The Cultural Park Master Plan, which cost $400,000 and was developed with public input, did not include a conference center in its series of recommendations for the 42 acres of public land surrounding Van Wezel.
“With a lot of public input and consultant time, there was a decision that a conference center was not an appropriate investment of public resources or public land,” Chapman said.
Commissioners Paul Caragiulo and Suzanne Atwell dissented from the majority that approved Chapman’s proposal. Atwell said she believed Chapman was misrepresenting the proposal from Sarasota Bayfront Now. In addition to mentioning that conference centers lose money, Chapman said her takeaways from the presentation were that aquariums lose money and hotels lose money.
“I think we’re really getting ahead of ourselves,” Atwell said. “I met with that group, and I did not come away with that.”
Representatives for Sarasota Bayfront Now said their plans are more nuanced than Chapman’s characterizations. Cogan admitted that earlier studies forecasted a roughly $3 million annual deficit for a Sarasota conference center. Those studies were predicated on a larger space, however — between 90,000 and 120,000 square feet. Cogan said that the expenses would be reduced under their proposal.
“This conference center is scaled to the size of Sarasota,” Cogan said. “It’s scaled to the size of conferences we could bring here.”
Cogan did say that aquariums frequently lose money, and that there are fewer than 20 exceptions. One of those exceptions, however, is Mote Marine Laboratory’s current aquarium on City Island. Cogan added that the presence of the aquarium could be a boon for its proposed neighbor, because Mote has expressed an interest in hosting conferences in its scientific fields.
Although it would not directly pay for the conference center, the city may have to bear some burden for the operating expenses under the Sarasota Bayfront Now proposal. At the July presentation, representatives for Sarasota Bayfront Now said that some portion of the sales, bed and property taxes generated by the proposed developments could be funneled directly toward maintenance and improvements in that same area.
Atwell and Caragiulo have criticized their fellow commissioners for not going into the visioning process with an open mind.

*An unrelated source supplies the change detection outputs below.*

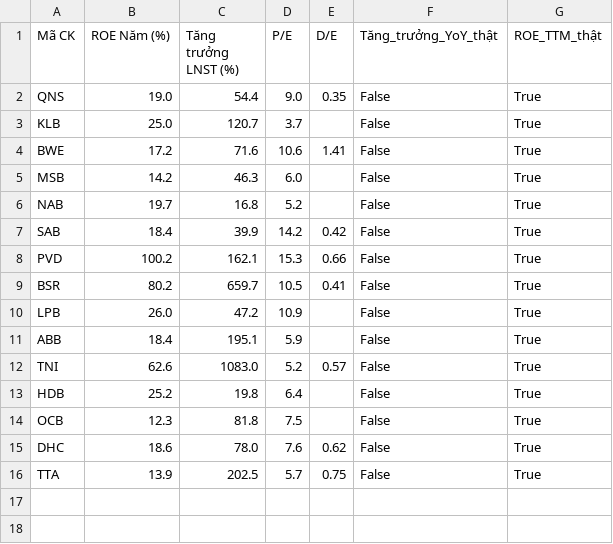
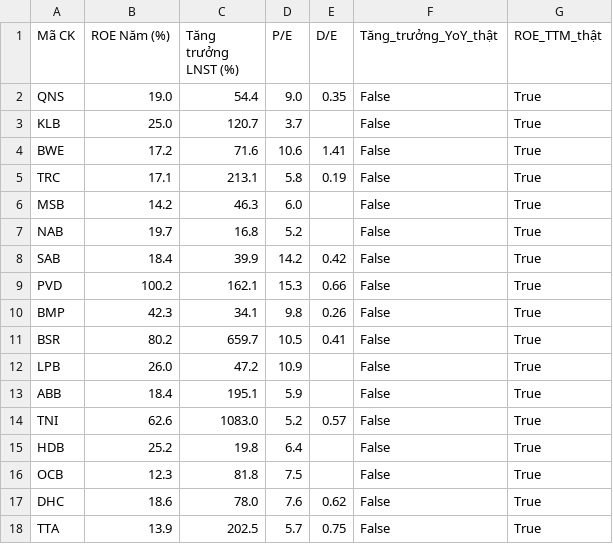
Before and after one commit to tungchisofft/chung-khoan, a CSV file: Bao_cao_B3.csv, drawn as a sheet.

```diff
--- a/Bao_cao_B3.csv
+++ b/Bao_cao_B3.csv
@@ -4,2 +4,3 @@ KLB,25.0,120.7,3.7,,False,True
 BWE,17.2,71.6,10.6,1.41,False,True
+TRC,17.1,213.1,5.8,0.19,False,True
 MSB,14.2,46.3,6.0,,False,True
@@ -8,2 +9,3 @@ SAB,18.4,39.9,14.2,0.42,False,True
 PVD,100.2,162.1,15.3,0.66,False,True
+BMP,42.3,34.1,9.8,0.26,False,True
 BSR,80.2,659.7,10.5,0.41,False,True
```
Also changed, not shown: Bao_cao_B4_Final.csv, Bao_cao_FA_AI.csv, 4 other files.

Atwell said that circumstances may have changed significantly in the past seven years, while Caragiulo said creating restrictions from the outset seemed to be at cross purposes with a broad community visioning process.

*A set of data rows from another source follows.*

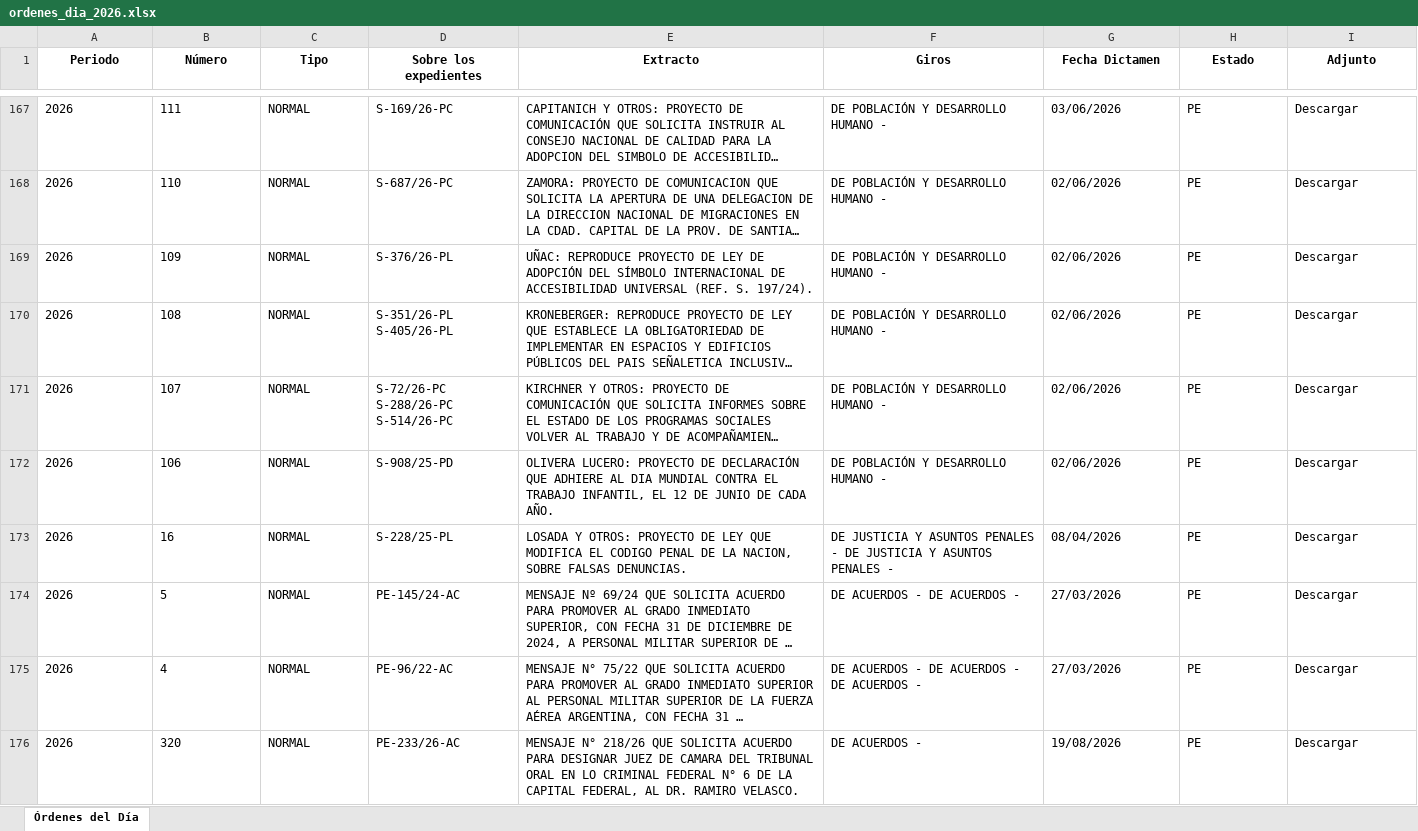
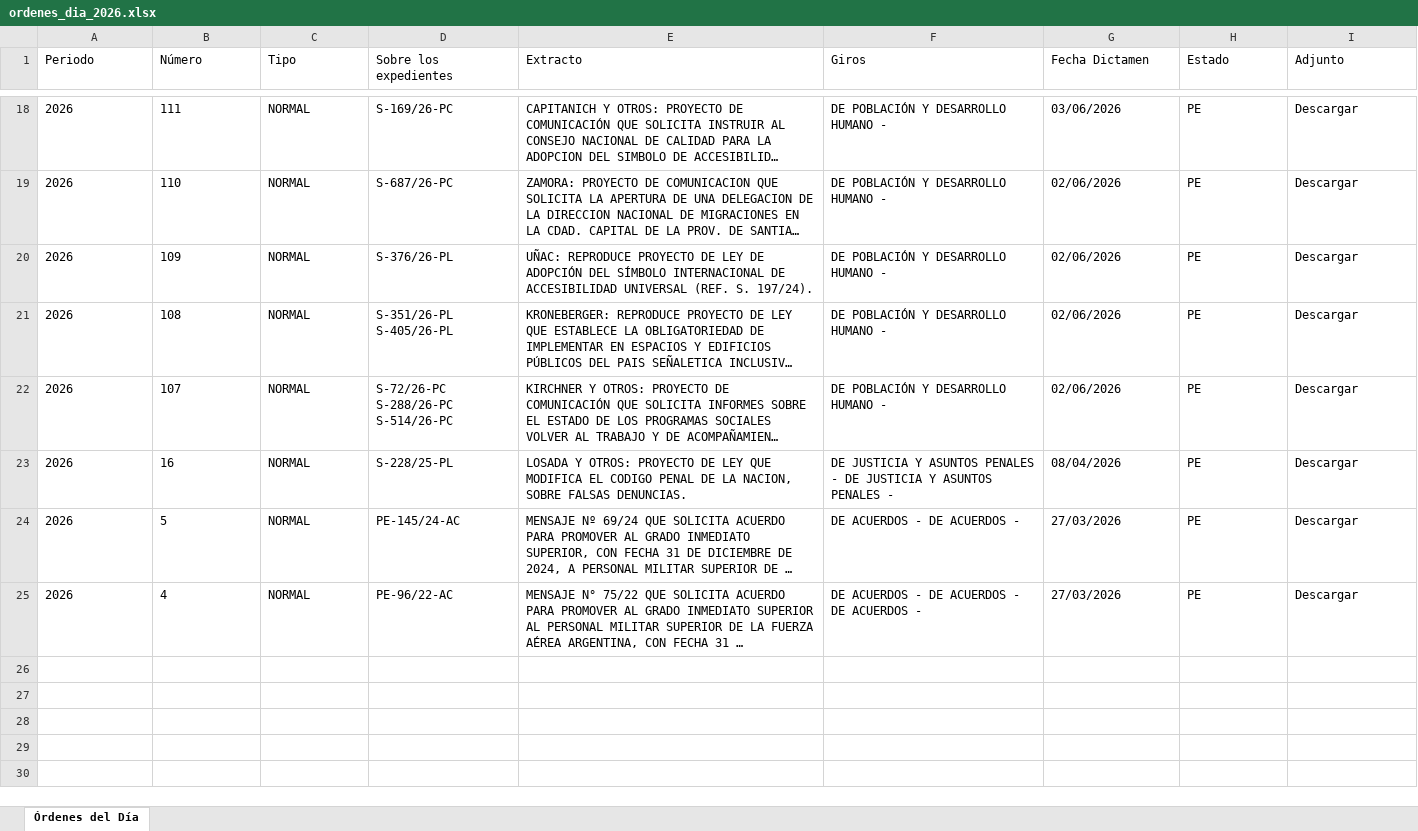
Before and after one commit to bonifaciomariano/hsn-sistema-legislativo, an Excel workbook: ordenes_dia_2026.xlsx, sheet Órdenes del Día, drawn as a sheet; only a part is shown, gaps mark what is left out; long unchanged cells end in …; values as stored, in another font and other column widths than the file's, no borders; the diff covers the shown part only; the diff names each change by its address in the sheet, - before the commit and + after, or states it on an @@ line.

Commit message:
feat(sanciones,ayuda-memoria): carga boletín 7/26 + limpia OD ya tratados
Corre scraper_sanciones.py a mano con el Boletín de Novedades 7/26
(sesión 27/08/2026): 178 items nuevos en Sanciones HSN (leyes, acuerdos,
decretos/res/com/dec, preferencias).

Saca de Ayuda Memoria los 164 OD tratados en esa sesión (queda la fuente
ordenes_dia_2026.xlsx consistente para re-parseos futuros), incluyendo 3
casos que el regex de expedientes de scraper_sanciones.py no detecta por
citar dos expedientes juntos ("S-252 y 308/26").

Documenta en ESTADO_PROYECTO.md el paso manual pendiente tras cada
boletín nuevo, para que quede anotado al clonar el repo.

```diff
--- a/ordenes_dia_2026.xlsx (sheet Órdenes del Día)
+++ b/ordenes_dia_2026.xlsx (sheet Órdenes del Día)
@@ A1:I1 bold: on → off, alignment: center → left @@
-row 172: 2026 | 106 | NORMAL | S-908/25-PD | OLIVERA LUCERO: PROYECTO DE DECLARACIÓN QUE ADHIERE AL DIA MUNDIAL CONTRA EL TRABAJO INFANTIL, EL 12 DE JUNIO DE CADA AÑO. | DE POBLACIÓN Y DESARROLLO HUMANO - | 02/06/2026 | PE | Descargar
-row 176: 2026 | 320 | NORMAL | PE-233/26-AC | MENSAJE N° 218/26 QUE SOLICITA ACUERDO PARA DESIGNAR JUEZ DE CAMARA DEL TRIBUNAL ORAL EN LO CRIMINAL FEDERAL N° 6 DE LA CAPITAL FEDERAL, AL DR. RAMIRO VELASCO. | DE ACUERDOS - | 19/08/2026 | PE | Descargar
```
Also changed, not shown: 162 removed rows elsewhere in this sheet, 5 other files.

“These are the very early stages,” Caragiulo said. “We’re going to have a conversation about what the community would like to see happen, yet we’re saying, ‘The community doesn’t want this, this, this or that.”
Still, the majority of the commission is OK with not considering a bayfront conference center as the master-planning process moves forward. Mayor Willie Shaw said that, although it’s seven years out from the completion of the Cultural Park Master Plan, the sentiment that crafted the document still rings true.
“I understand times have changed,” Shaw said. “I also understand the players have changed, but the ideas are the same.”